- Problem requirements: Take every line from the data that has the word "files" in it.

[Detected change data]
============

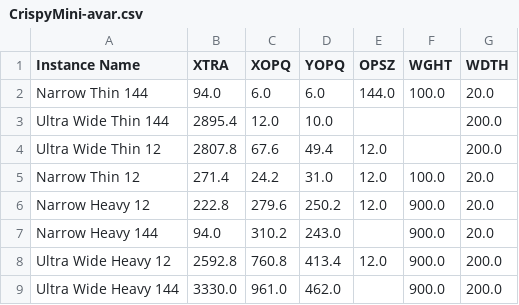
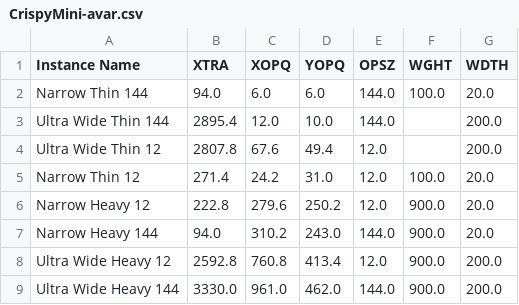
Before and after one commit to agyeiagyeiagyei/avar2-studio, a CSV file: examples/crispy-mini/sources/CrispyMini-avar.csv, drawn as a sheet.

Commit message:
README refresh: briefer (212→169 lines), re-captured images against current build; fix CrispyMini CSV blank-opsz collisions (3 avar2 rows were dropped); name rendering engines for avar2 preview

```diff
--- a/examples/crispy-mini/sources/CrispyMini-avar.csv
+++ b/examples/crispy-mini/sources/CrispyMini-avar.csv
@@ -2,3 +2,3 @@
 Narrow Thin 144,94.0,6.0,6.0,144.0,100.0,20.0
-Ultra Wide Thin 144,2895.4,12.0,10.0,,,200.0
+Ultra Wide Thin 144,2895.4,12.0,10.0,144.0,,200.0
 Ultra Wide Thin 12,2807.8,67.6,49.4,12.0,,200.0
@@ -6,4 +6,4 @@ Narrow Thin 12,271.4,24.2,31.0,12.0,100.0,20.0
 Narrow Heavy 12,222.8,279.6,250.2,12.0,900.0,20.0
-Narrow Heavy 144,94.0,310.2,243.0,,900.0,20.0
+Narrow Heavy 144,94.0,310.2,243.0,144.0,900.0,20.0
 Ultra Wide Heavy 12,2592.8,760.8,413.4,12.0,900.0,200.0
-Ultra Wide Heavy 144,3330.0,961.0,462.0,,900.0,200.0
+Ultra Wide Heavy 144,3330.0,961.0,462.0,144.0,900.0,200.0
```
Also changed, not shown: 13 other files.
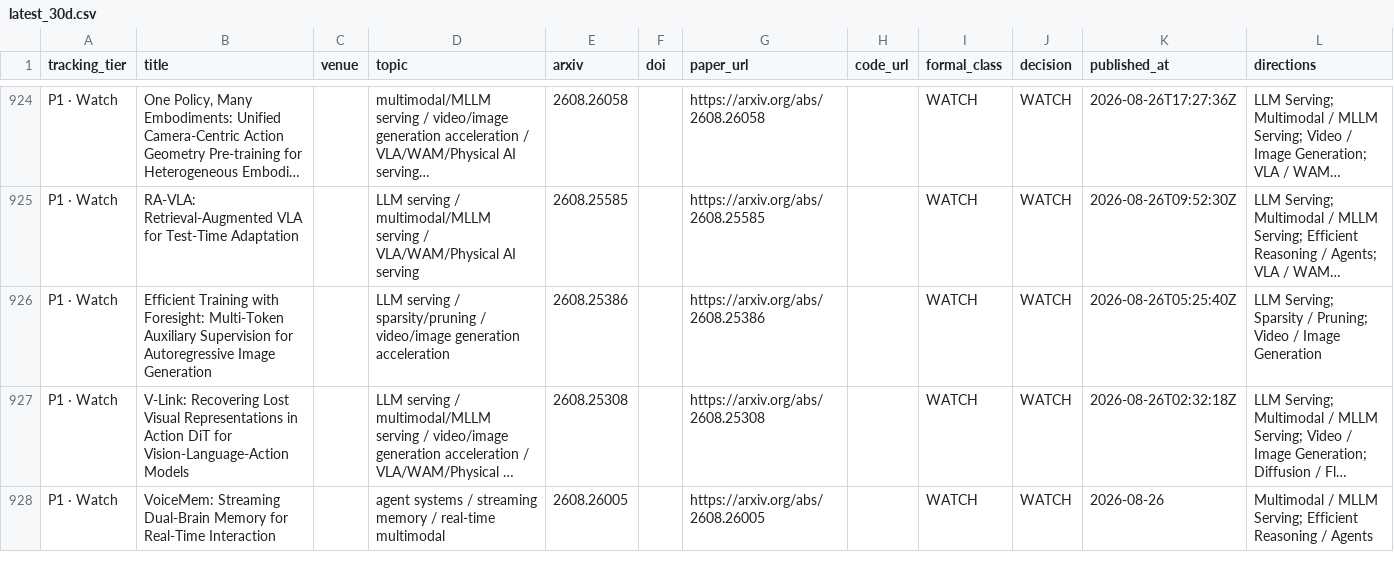
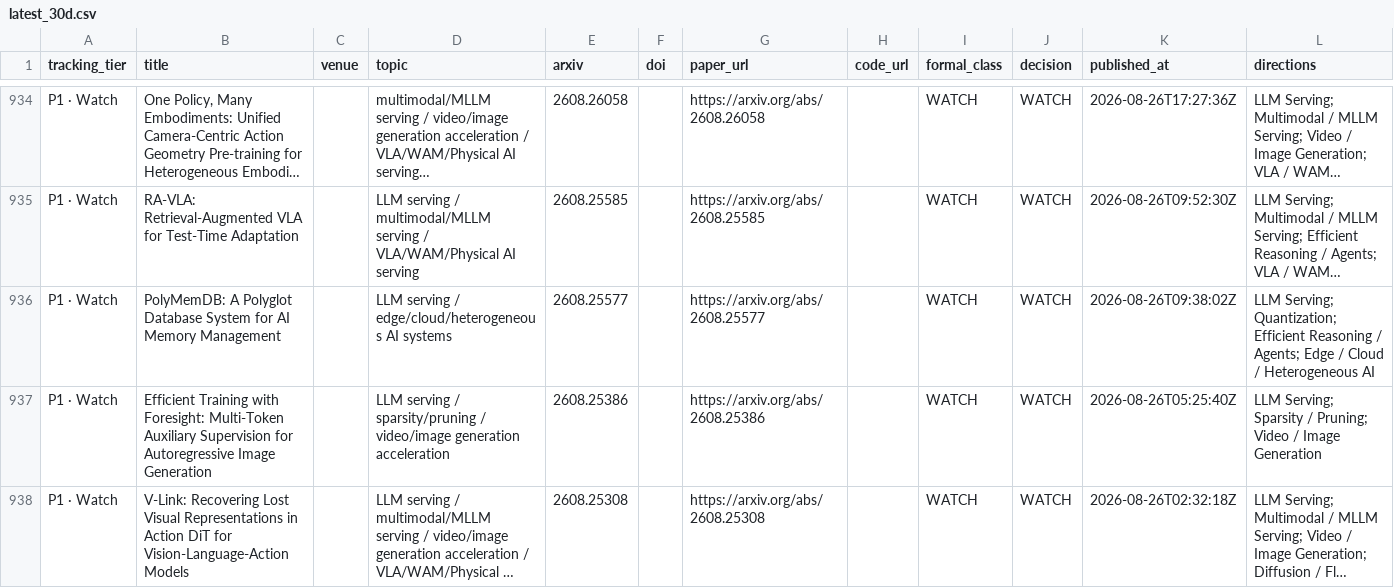
Before and after one commit to WangZhican/efficient-ml-landscape, a CSV file: data/latest_30d.csv, drawn as a sheet; only a part is shown, gaps mark what is left out; the shorter side is filled out with more unchanged rows; long unchanged cells end in …; the diff covers the shown part only; the diff names each change by its address in the sheet, - before the commit and + after, or states it on an @@ line.

Commit message:
Expand 30-day quantization, kernel, generation, and agent systems census

```diff
--- a/data/latest_30d.csv
+++ b/data/latest_30d.csv
+row 936: P1 · Watch | PolyMemDB: A Polyglot Database System for AI Memory Management |  | LLM serving / edge/cloud/heterogeneous AI systems | 2608.25577 |  | https://arxiv.org/abs/2608.25577 |  | WATCH | WATCH | 2026-08-26T09:38:02Z | LLM Serving; Quantization; Efficient Reasoning / Agents; Edge / Cloud / Heterogeneous AI
```
Also changed, not shown: 15 added rows elsewhere in this file, data/papers.csv, 20 other files.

============

- Response:
Also changed, not shown: 13 other files.
Also changed, not shown: 15 added rows elsewhere in this file, data/papers.csv, 20 other files.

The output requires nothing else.